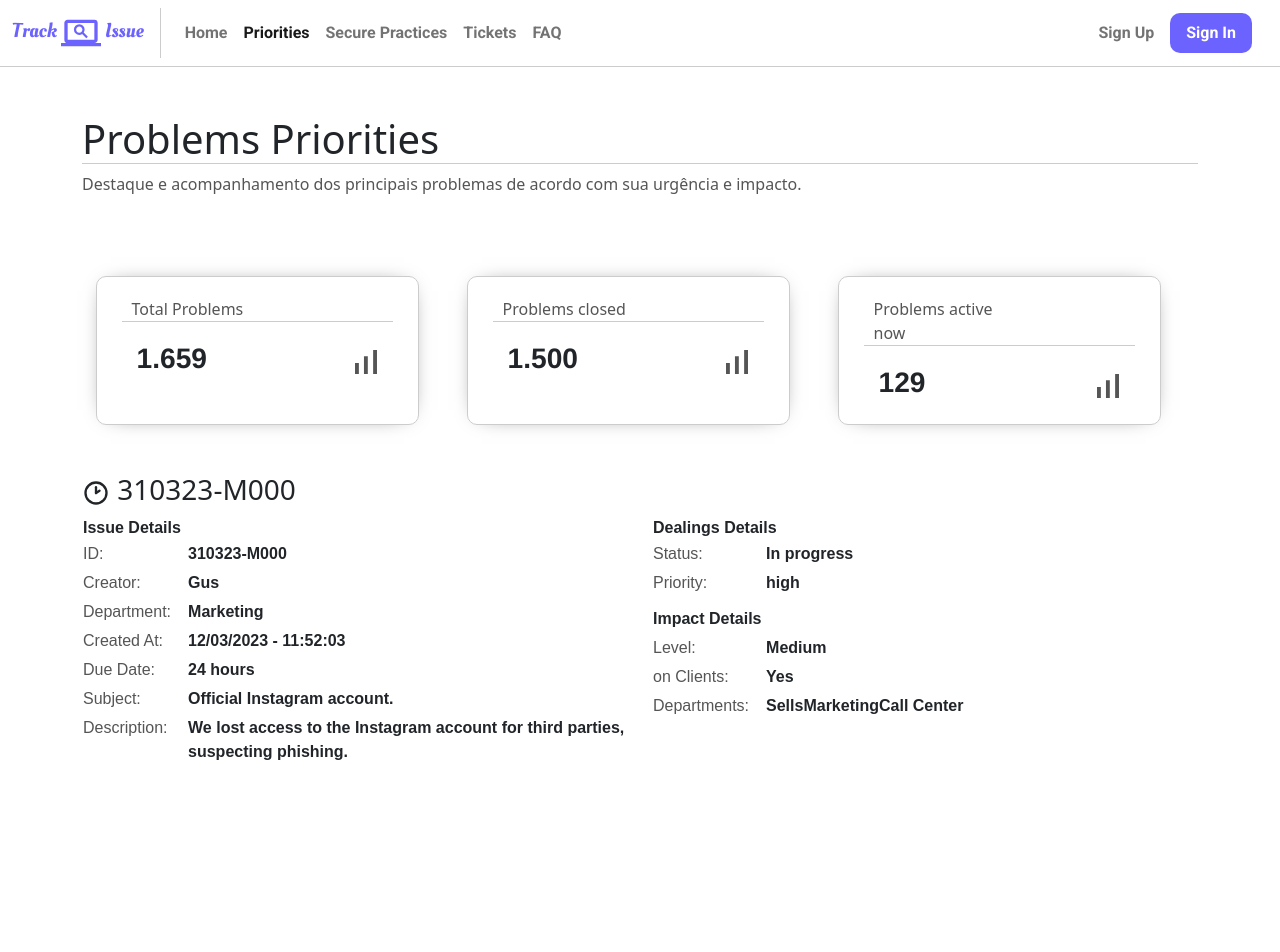
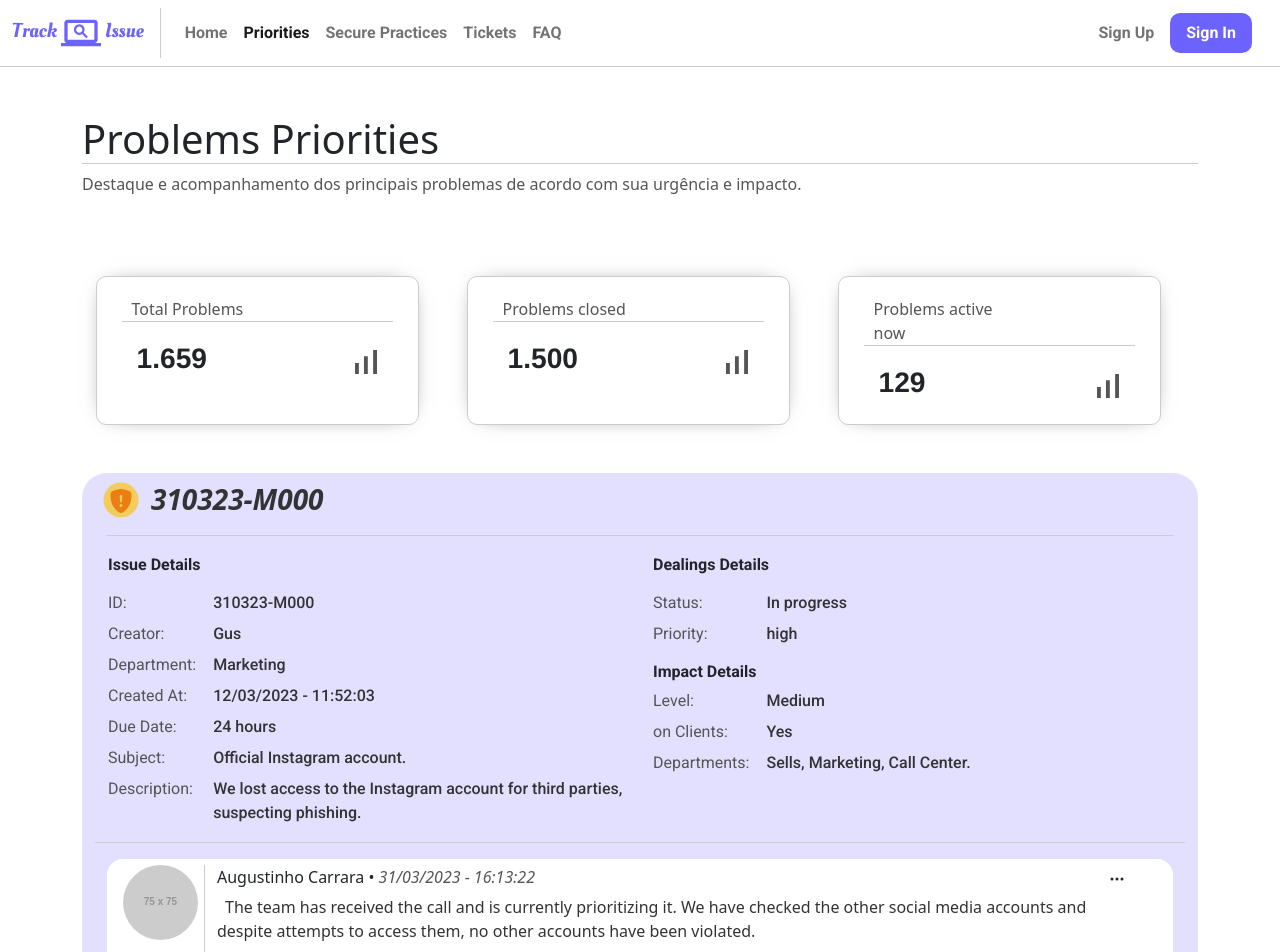
Before and after one commit to LeviPereira9/Issue-Tracker-2.0, a React (Create React App) app: page /priorities in a window 1280 px wide. Shown: the top 952 px of the page. Before the commit the page ends 800 px from the top, so only its background shows below. Built offline with nearby package versions, Linux system fonts and the light colour scheme; no server answers.

Commit message:
Priorities - Comment Section

```diff
--- a/src/pages/Priorities.tsx
+++ b/src/pages/Priorities.tsx
@@ -3,9 +3,12 @@ import { Container } from 'react-bootstrap';
 import PrioritiesCards from '../components/layout/priorities/PrioritiesCards';
 
 //Icons
+// eslint-disable-next-line @typescript-eslint/no-unused-vars
 import { TbClockHour2 } from 'react-icons/tb';
+import { BsShieldFillExclamation, BsShieldFillCheck, BsThreeDots } from 'react-icons/bs';
 
 const Priorities = () => {
+  // eslint-disable-next-line @typescript-eslint/no-unused-vars
   const issueExemple = {
     docId: 'Canvote',
     creatorId: 'b35iITFkUxManITs2evFfdJywFr1',
@@ -51,7 +54,7 @@ const Priorities = () => {
       closedAt: undefined,
       expectedConclusion: '24 hours',
       status: {
-        mode: 2,
+        mode: 1,
         text: 'In progress',
       },
       priority: 'high',
@@ -67,10 +70,16 @@ const Priorities = () => {
         last: '31/03/2023 - 16:24:59',
         comments: [
           {
+            id: 'abada',
+            img: 'https://via.placeholder.com/75',
+            name: 'Augustinho Carrara',
             at: '31/03/2023 - 16:13:22',
             text: 'The team has received the call and is currently prioritizing it. We have checked the other social media accounts and despite attempts to access them, no other accounts have been violated.',
           },
           {
+            id: 'Mangão',
+            img: 'https://via.placeholder.com/75',
+            name: 'Michael Jackson da Silva',
             at: '31/03/2023 - 16:24:59',
             text: 'An announcement has been made on social media alerting that we are not in control of the Instagram account and advising not to continue any conversation at the moment.',
           },
@@ -95,89 +104,139 @@ const Priorities = () => {
             <section key={issue.docId} className="priorities-issue-panel">
               <div className="priorities-issue-panel-header">
                 <h3 className="priorities-issue-panel-header__title">
-                  <TbClockHour2 /> {issue.docId}
+                  {issue.status.mode !== 2 ? (
+                    <span className="priorities-issue-panel-header__title-icon processing">
+                      <BsShieldFillExclamation />
+                    </span>
+                  ) : (
+                    <span className="priorities-issue-panel-header__title-icon checked">
+                      <BsShieldFillCheck />
+                    </span>
+                  )}{' '}
+                  {issue.docId}
                 </h3>
               </div>
               <div className="priorities-issue-panel-infos row">
-                <div className="priorities-issue-panel-infos-left col-lg-6">
+                <div className="priorities-issue-panel-infos-left col-md-6">
                   <table>
                     <thead>
                       <tr>
-                        <th colSpan={2}>
+                        <th className="table-title" colSpan={2}>
                           Issue Details
                         </th>
                       </tr>
                     </thead>
                     <tbody>
                       <tr>
-                        <td className='table-title'>ID:</td>
-                        <td className='table-value'>{issue.docId}</td>
+                        <td className="table-key">ID:</td>
+                        <td className="table-value">{issue.docId}</td>
                       </tr>
                       <tr>
-                        <td className='table-title'>Creator:</td>
-                        <td className='table-value'>{issue.creator.name}</td>
+                        <td className="table-key">Creator:</td>
+                        <td className="table-value">{issue.creator.name}</td>
                       </tr>
                       <tr>
-                        <td className='table-title'>Department:</td>
-                        <td className='table-value'>{issue.creator.department}</td>
+                        <td className="table-key">Department:</td>
+                        <td className="table-value">
+                          {issue.creator.department}
+                        </td>
                       </tr>
                       <tr>
-                        <td className='table-title'>Created At:</td>
-                        <td className='table-value'>{issue.createdAt}</td>
+                        <td className="table-key">Created At:</td>
+                        <td className="table-value">{issue.createdAt}</td>
                       </tr>
                       <tr>
-                        <td className='table-title'>{issue.closedAt ? 'Closed At: ' : 'Due Date: '}</td>
-                        <td className='table-value'>
+                        <td className="table-key">
+                          {issue.closedAt ? 'Closed At: ' : 'Due Date: '}
+                        </td>
+                        <td className="table-value">
                           {issue.closedAt
                             ? issue.closedAt
                             : issue.expectedConclusion}
                         </td>
                       </tr>
                       <tr>
-                        <td className='table-title'>Subject:</td>
-                        <td className='table-value'>{issue.subject}</td>
+                        <td className="table-key">Subject:</td>
+                        <td className="table-value">{issue.subject}</td>
                       </tr>
                       <tr>
-                        <td className='table-title'>Description:</td>
-                        <td className='table-value'>{issue.desc}</td>
+                        <td className="table-key">Description:</td>
+                        <td className="table-value">{issue.desc}</td>
                       </tr>
                     </tbody>
                   </table>
                 </div>
-                <div className="priorities-issue-panel-infos-right col-lg-6">
+                <div className="priorities-issue-panel-infos-right col-md-6">
                   <table>
                     <thead>
                       <tr>
-                        <th colSpan={2}>Dealings Details</th>
+                        <th className="table-title" colSpan={2}>
+                          Dealings Details
+                        </th>
                       </tr>
                     </thead>
                     <tbody>
                       <tr>
-                        <td className='table-title'>Status:</td>
-                        <td className='table-value'>{issue.status.text}</td>
+                        <td className="table-key">Status:</td>
+                        <td className="table-value">{issue.status.text}</td>
                       </tr>
                       <tr>
-                        <td className='table-title'>Priority:</td>
-                        <td className='table-value'>{issue.priority}</td>
+                        <td className="table-key">Priority:</td>
+                        <td className="table-value">{issue.priority}</td>
                       </tr>
                       <tr>
-                        <th className='pt-2 pb-1' colSpan={2}>Impact Details</th>
+                        <th className="pt-2 pb-1" colSpan={2}>
+                          Impact Details
+                        </th>
                       </tr>
                       <tr>
-                        <td className='table-title'>Level:</td>
-                        <td className='table-value'>{issue.impact.level.text}</td>
+                        <td className="table-key">Level:</td>
+                        <td className="table-value">
+                          {issue.impact.level.text}
+                        </td>
                       </tr>
                       <tr>
-                        <td className='table-title'>on Clients:</td>
-                        <td className='table-value'>{issue.impact.onClients ? 'Yes' : 'No'}</td>
+                        <td className="table-key">on Clients:</td>
+                        <td className="table-value">
+                          {issue.impact.onClients ? 'Yes' : 'No'}
+                        </td>
                       </tr>
                       <tr>
-                        <td className='table-title'>Departments:</td>
-                        <td className='table-value'>{issue.impact.deparments}</td>
+                        <td className="table-key">Departments:</td>
+                        <td className="table-value">
+                          {issue.impact.deparments.join(', ') + '.'}
+                        </td>
                       </tr>
                     </tbody>
                   </table>
                 </div>
+              </div>
+              <div className="priorities-issue-panel-comments">
+                {issue.update.comments.map(comment => (
+                  <div key={comment.id} className="comment">
+                    <div className="comment-userProfile">
+                      <img
+                        src={comment.img}
+                        alt="User profile"
+                        className="comment-userProfile-img"
+                      />
+                    </div>
+                    <div className="comment-info">
+                      <div className="comment-info-header">
+                        <div className="comment-info-header-user">
+                          <span className="h6">
+                            {comment.name} •
+                          </span>
+                          <span className="comment-info__at"> {comment.at}</span>
+                        </div>
+                        <div className="comment-info-header-tools">
+                          <BsThreeDots/>
+                        </div>
+                      </div>
+                      <p className="comment-info__text">{comment.text}</p>
+                    </div>
+                  </div>
+                ))}
               </div>
             </section>
           ))}
--- a/src/scss/0_plugins/_fonts.scss
+++ b/src/scss/0_plugins/_fonts.scss
@@ -1,2 +1,3 @@
 @import url('https://fonts.googleapis.com/css2?family=Roboto:ital,wght@0,100;0,300;0,400;0,500;0,700;0,900;1,100;1,300;1,400;1,500;1,700;1,900&display=swap');
 @import url('https://fonts.googleapis.com/css2?family=Oleo+Script&display=swap');
+@import url('https://fonts.googleapis.com/css2?family=Lato:ital,wght@0,100;0,300;0,400;0,700;0,900;1,100;1,300;1,400;1,700;1,900&display=swap');
--- a/src/scss/2_layouts/priorities/_priorities.scss
+++ b/src/scss/2_layouts/priorities/_priorities.scss
@@ -77,10 +77,70 @@
   //Issues
   &-issue {
     &-panel {
+      position: relative;
+      background-color: variables.$priorities-info-bg;
+      padding: 10px 25px;
+      border-radius: 25px;
+
+      &-header {
+        margin-bottom: 16px;
+        padding-bottom: 10px;
+        border-bottom: 1px solid variables.$global-border-color;
+
+        &__title {
+          display: flex;
+          align-items: center;
+          gap: 16px;
+          font-style: italic;
+          color: variables.$global-text-color;
+          font-weight: bold;
+
+          .checked {
+            color: variables.$priorities-info-check-color;
+
+            &::after {
+              background-color: variables.$priorities-info-check-bg;
+            }
+          }
+
+          .processing {
+            color: variables.$priorities-info-processing-color;
+
+            &::after {
+              background-color: variables.$priorities-info-processing-bg;
+            }
+          }
+
+          &-icon {
+            position: relative;
+
+            svg {
+              padding-bottom: 4px;
+              position: relative;
+              z-index: 1;
+            }
+
+            &::after {
+              content: '';
+              width: 35px;
+              height: 35px;
+              position: absolute;
+              top: 50%;
+              left: 50%;
+              transform: translate(-50%, -50%);
+              border-radius: 50%;
+            }
+          }
+        }
+      }
+
       &-infos {
+        margin-bottom: 16px;
+        border-bottom: 1px solid variables.$global-border-color;
+
         table {
           line-height: 1.5em;
-          font-family: Arial, Helvetica, sans-serif;
+          font-family: 'Roboto', sans-serif;
 
           td {
             vertical-align: text-top !important;
@@ -88,19 +148,69 @@
         }
 
         .table-title {
+          padding-bottom: 13px;
+        }
+
+        .table-key {
           padding-right: 16px;
-          padding-bottom: 4px;
+          padding-bottom: 6px;
           color: variables.$global-subText-color;
         }
 
         .table-value {
-          font-weight: bold;
+          font-weight: 500;
+          color: variables.$global-text-color;
           text-align: start;
         }
 
-        &-left {
+        &-left,
+        &-right {
+          padding-bottom: 16px;
         }
       }
     }
   }
 }
+
+.comment {
+  display: flex;
+  gap: 6px;
+  margin-bottom: 16px;
+  background-color: white;
+  padding: 6px 16px;
+  border-radius: 16px;
+
+  &-userProfile {
+    padding-right: 6px;
+    margin-right: 6px;
+    border-right: 1px solid variables.$global-border-color;
+
+    &-img {
+      border-radius: 50%;
+    }
+  }
+
+  &-info {
+    &-header {
+      display: flex;
+      justify-content: space-between;
+      padding-right: 32px;
+      margin-bottom: 6px;
+
+      &-tools {
+        cursor: pointer;
+      }
+    }
+
+    &__at {
+      color: variables.$global-subText-color;
+      font-style: italic;
+    }
+
+    &__text {
+      text-indent: 0.5em;
+      padding-right: 32px;
+      color: variables.$global-text-color;
+    }
+  }
+}
```
Also changed, not shown: src/scss/1_base/_variables.scss (+11 -1 lines).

____

Show every line of the records above that contains the word "infos".

** RESULT **
               <div className="priorities-issue-panel-infos row">
-                <div className="priorities-issue-panel-infos-left col-lg-6">
+                <div className="priorities-issue-panel-infos-left col-md-6">
-                <div className="priorities-issue-panel-infos-right col-lg-6">
+                <div className="priorities-issue-panel-infos-right col-md-6">
       &-infos {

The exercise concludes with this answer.